Declining Oral Health Affects Patients’ Life Quality, Study Suggests
Oral health affects life quality in adults with Parkinson’s, with oral health worsening with disease progression and resulting in a related greater decline in quality of life than is evident in adults of similar age without this disorder, a small study from the Netherlands reports.
Motor difficulties impacting daily living activities, a worsening in oral hygiene, tooth wear, and burning mouth syndrome were all associated with a poorer oral health-related quality of life.
Dentists need be attentive that care is given to help prevent further deterioration in oral health and life quality for these patients, its researchers noted.
The study “Oral Health-Related Quality of Life in Patients with Parkinson’s Disease” was published in the Journal of Oral Rehabilitation.
Oral health is affected by Parkinson’s disease, with issues such as dry mouth (a condition called xerostomia), drooling, and difficulties in swallowing.
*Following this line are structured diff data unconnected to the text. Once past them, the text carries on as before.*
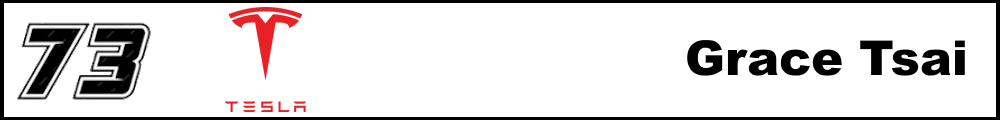
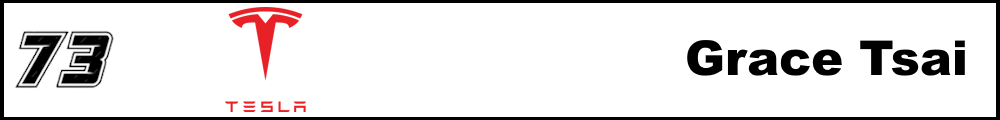
Added driver pages yay

Changed region(s): [[0.0, 0.175, 0.155, 0.85]]

diff --git a/driverPages/40.html b/driverPages/40.html
@@ -1,7 +1,7 @@
 <!DOCTYPE html>
 <html>
 <head>
-<title>Ella Deschamps - 2025 NASCAR Cup Series</title>
+<title>DC Trimble - 2025 NASCAR Cup Series</title>
 <meta name="viewport" content="width=device-width, initial-scale=1" />
 <link rel="icon" type="image/x-icon" href="/RockyMountainRegionalSeries/favicon.ico">
 <link rel="stylesheet" href="/RockyMountainRegionalSeries/site.css" >
@@ -19,9 +19,10 @@
 
 <main>
 
-<h1>Ella Deschamps</h1>
+<h1>DC Trimble</h1>
 
-<img src="/RockyMountainRegionalSeries/driverPages/3.png" alt="null">
+
+<img src="/RockyMountainRegionalSeries/driverPages/99, 40.png" alt="null">
 
 <table>
   <tr>
@@ -35,12 +36,12 @@
   </tr>
 
       <tr>
-    <td>Kawasaki Race Team</td>
-    <td>3</td>
-    <td>Kawasaki</td>
-    <td>19</td>
-    <td>20th</td>
-    <td>18</td>
+    <td>Dynamic Collective Racing</td>
+    <td>40</td>
+    <td>Ford</td>
+    <td>15</td>
+    <td>17th</td>
+    <td>22</td>
     <td>0</td>
     </tr>
   </table>

diff --git a/driverPages/67.html b/driverPages/67.html
@@ -1,7 +1,7 @@
 <!DOCTYPE html>
 <html>
 <head>
-<title>Ella Deschamps - 2025 NASCAR Cup Series</title>
+<title>Madeline Turner - 2025 NASCAR Cup Series</title>
 <meta name="viewport" content="width=device-width, initial-scale=1" />
 <link rel="icon" type="image/x-icon" href="/RockyMountainRegionalSeries/favicon.ico">
 <link rel="stylesheet" href="/RockyMountainRegionalSeries/site.css" >
@@ -19,9 +19,7 @@
 
 <main>
 
-<h1>Ella Deschamps</h1>
-
-<img src="/RockyMountainRegionalSeries/driverPages/3.png" alt="null">
+<h1>Madeline Turner</h1>
 
 <table>
   <tr>
@@ -35,12 +33,12 @@
   </tr>
 
       <tr>
-    <td>Kawasaki Race Team</td>
-    <td>3</td>
-    <td>Kawasaki</td>
-    <td>19</td>
-    <td>20th</td>
-    <td>18</td>
+    <td>Tesla Motorsports</td>
+    <td>67</td>
+    <td>Tesla</td>
+    <td>38</td>
+    <td>38th</td>
+    <td>1</td>
     <td>0</td>
     </tr>
   </table>

diff --git a/driverPages/73.html b/driverPages/73.html
@@ -1,7 +1,7 @@
 <!DOCTYPE html>
 <html>
 <head>
-<title>Ella Deschamps - 2025 NASCAR Cup Series</title>
+<title>Grace Tsai - 2025 NASCAR Cup Series</title>
 <meta name="viewport" content="width=device-width, initial-scale=1" />
 <link rel="icon" type="image/x-icon" href="/RockyMountainRegionalSeries/favicon.ico">
 <link rel="stylesheet" href="/RockyMountainRegionalSeries/site.css" >
@@ -19,9 +19,7 @@
 
 <main>
 
-<h1>Ella Deschamps</h1>
-
-<img src="/RockyMountainRegionalSeries/driverPages/3.png" alt="null">
+<h1>Grace Tsai</h1>
 
 <table>
   <tr>
@@ -35,12 +33,12 @@
   </tr>
 
       <tr>
-    <td>Kawasaki Race Team</td>
-    <td>3</td>
-    <td>Kawasaki</td>
-    <td>19</td>
-    <td>20th</td>
-    <td>18</td>
+    <td>Tesla Motorsports</td>
+    <td>73</td>
+    <td>Tesla</td>
+    <td>6</td>
+    <td>10th</td>
+    <td>31</td>
     <td>0</td>
     </tr>
   </table>

diff --git a/driverPages/17.html b/driverPages/17.html
@@ -1,7 +1,7 @@
 <!DOCTYPE html>
 <html>
 <head>
-<title>Ella Deschamps - 2025 NASCAR Cup Series</title>
+<title>Ty Nichols - 2025 NASCAR Cup Series</title>
 <meta name="viewport" content="width=device-width, initial-scale=1" />
 <link rel="icon" type="image/x-icon" href="/RockyMountainRegionalSeries/favicon.ico">
 <link rel="stylesheet" href="/RockyMountainRegionalSeries/site.css" >
@@ -19,9 +19,7 @@
 
 <main>
 
-<h1>Ella Deschamps</h1>
-
-<img src="/RockyMountainRegionalSeries/driverPages/3.png" alt="null">
+<h1>Ty Nichols</h1>
 
 <table>
   <tr>
@@ -35,12 +33,12 @@
   </tr>
 
       <tr>
-    <td>Kawasaki Race Team</td>
-    <td>3</td>
-    <td>Kawasaki</td>
-    <td>19</td>
-    <td>20th</td>
-    <td>18</td>
+    <td>Kaulig Racing</td>
+    <td>17</td>
+    <td>Chevrolet</td>
+    <td>41</td>
+    <td>41</td>
+    <td>1</td>
     <td>0</td>
     </tr>
   </table>

diff --git a/driverPages/27.html b/driverPages/27.html
@@ -1,7 +1,7 @@
 <!DOCTYPE html>
 <html>
 <head>
-<title>Ella Deschamps - 2025 NASCAR Cup Series</title>
+<title>Kaleb Dymock - 2025 NASCAR Cup Series</title>
 <meta name="viewport" content="width=device-width, initial-scale=1" />
 <link rel="icon" type="image/x-icon" href="/RockyMountainRegionalSeries/favicon.ico">
 <link rel="stylesheet" href="/RockyMountainRegionalSeries/site.css" >
@@ -19,9 +19,7 @@
 
 <main>
 
-<h1>Ella Deschamps</h1>
-
-<img src="/RockyMountainRegionalSeries/driverPages/3.png" alt="null">
+<h1>Kaleb Dymock</h1>
 
 <table>
   <tr>
@@ -35,12 +33,12 @@
   </tr>
 
       <tr>
-    <td>Kawasaki Race Team</td>
-    <td>3</td>
-    <td>Kawasaki</td>
-    <td>19</td>
-    <td>20th</td>
-    <td>18</td>
+    <td>Team Penske</td>
+    <td>27</td>
+    <td>Ford</td>
+    <td>9</td>
+    <td>12th</td>
+    <td>28</td>
     <td>0</td>
     </tr>
   </table>

diff --git a/teams.html b/teams.html
@@ -37,6 +37,9 @@
 <a href="/RockyMountainRegionalSeries/driverPages/6">
   <img src="/RockyMountainRegionalSeries/teamBanners/6.png">
 </a>
+<a href="/RockyMountainRegionalSeries/driverPages/17">
+  <img src="/RockyMountainRegionalSeries/teamBanners/17.png">
+</a>
 <a href="/RockyMountainRegionalSeries/driverPages/27">
   <img src="/RockyMountainRegionalSeries/teamBanners/27.png">
 </a>
@@ -50,6 +53,9 @@
 <h2>Part-Time Teams</h2>
 <a href="/RockyMountainRegionalSeries/driverPages/2">
   <img src="/RockyMountainRegionalSeries/teamBanners/2.png">
+</a>
+<a href="/RockyMountainRegionalSeries/driverPages/40">
+  <img src="/RockyMountainRegionalSeries/teamBanners/40.png">
 </a>
   </main>
 

diff --git a/driverPages/4.html b/driverPages/4.html
@@ -34,14 +34,14 @@
     <th class="heading">Bonus</th>
   </tr>
 
-  <tr>
-    <th>Dynamic Collective Racing</th>
-    <th>4</th>
-    <th>Ford</th>
-    <th>11</th>
-    <th>11th</th>
-    <th>30</th>
-    <th>0</th>
+      <tr>
+    <td>Dynamic Collective Racing</td>
+    <td>4</td>
+    <td>Ford</td>
+    <td>11</td>
+    <td>1th</td>
+    <td>30</td>
+    <td>0</td>
     </tr>
   </table>
   </main>

diff --git a/driverPages/5.html b/driverPages/5.html
@@ -34,14 +34,14 @@
     <th class="heading">Bonus</th>
   </tr>
 
-  <tr>
-    <th>Astronomy Motorsports</th>
-    <th>5</th>
-    <th>Lucid</th>
-    <th>36</th>
-    <th>36th</th>
-    <th>1</th>
-    <th>0</th>
+      <tr>
+    <td>Astronomy Motorsports</td>
+    <td>5</td>
+    <td>Lucid</td>
+    <td>36</td>
+    <td>36th</td>
+    <td>1</td>
+    <td>0</td>
     </tr>
   </table>
   </main>

diff --git a/driverPages/6.html b/driverPages/6.html
@@ -34,14 +34,14 @@
     <th class="heading">Bonus</th>
   </tr>
 
-  <tr>
-    <th>Team Penske</th>
-    <th>6</th>
-    <th>Ford</th>
-    <th>2</th>
-    <th>3rd</th>
-    <th>44</th>
-    <th>0</th>
+      <tr>
+    <td>Team Penske</td>
+    <td>6</td>
+    <td>Ford</td>
+    <td>2</td>
+    <td>3rd</td>
+    <td>44</td>
+    <td>0</td>
     </tr>
   </table>
   </main>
Scientists at the Academic Centre for Dentistry Amsterdam set out to do what they reported would be a first study of oral health-related quality of life in Parkinson’s patients living in the Netherlands, and factors that may associate with it.
Increasing difficulties with movement and motor control over time can limit oral hygiene, the team noted, which “can increase the incidence of dental pathology, resulting in, for example, dental pain and, therefore, reduced quality of life.”
These scientists evaluated oral health-related quality of life in 341 Parkinson’s patients (mean age, 65.5) compared with that reported by 411 adults without Parkinson’s (mean age, 62.6), who served as controls.
Oral health-related quality of life was assessed using the Dutch 14-item version of the Oral Health Impact Profile (OHIP-14), a validated questionnaire whose 14 items are scored by responses ranging from one (never) to five (very often). Higher scores indicate a worse oral health-related quality of life.
Parkinson’s patients had significantly higher scores on the OHIP-14 — indicative of poorer oral health — when compared with controls (mean of 19.1 vs 16.5), an analysis of results showed.
Mean OHIP-14 scores were also three points higher among patients younger than 75 compared with mean scores of those 75 or older. But this difference was not statistically significant, meaning it could be do to chance.
Several factors were seen in further analyses to significantly correlate in an inverse or negative way with oral health-related life quality. These included motor symptoms affecting daily life experiences, a worsening of oral health during the disease’s course, tooth wear, and possible burning mouth syndrome (a permanent burning sensation in the mouth without an obvious cause).
Being “dentate,” which refers to having a sufficient set of teeth, including teeth with serrated edges, associated with a better oral-health quality of life.
“Although problems concerning oral health are probably subordinate to other problems present in PD [Parkinson’s disease] patients, this article suggests that the OHRQoL [oral health-related quality of life] may be impaired in patients with PD,” the researchers wrote.
“By being aware of this, dentists may be more alert and thus improve PD patients’ oral health to prevent further deterioration of their OHRQoL,” they concluded.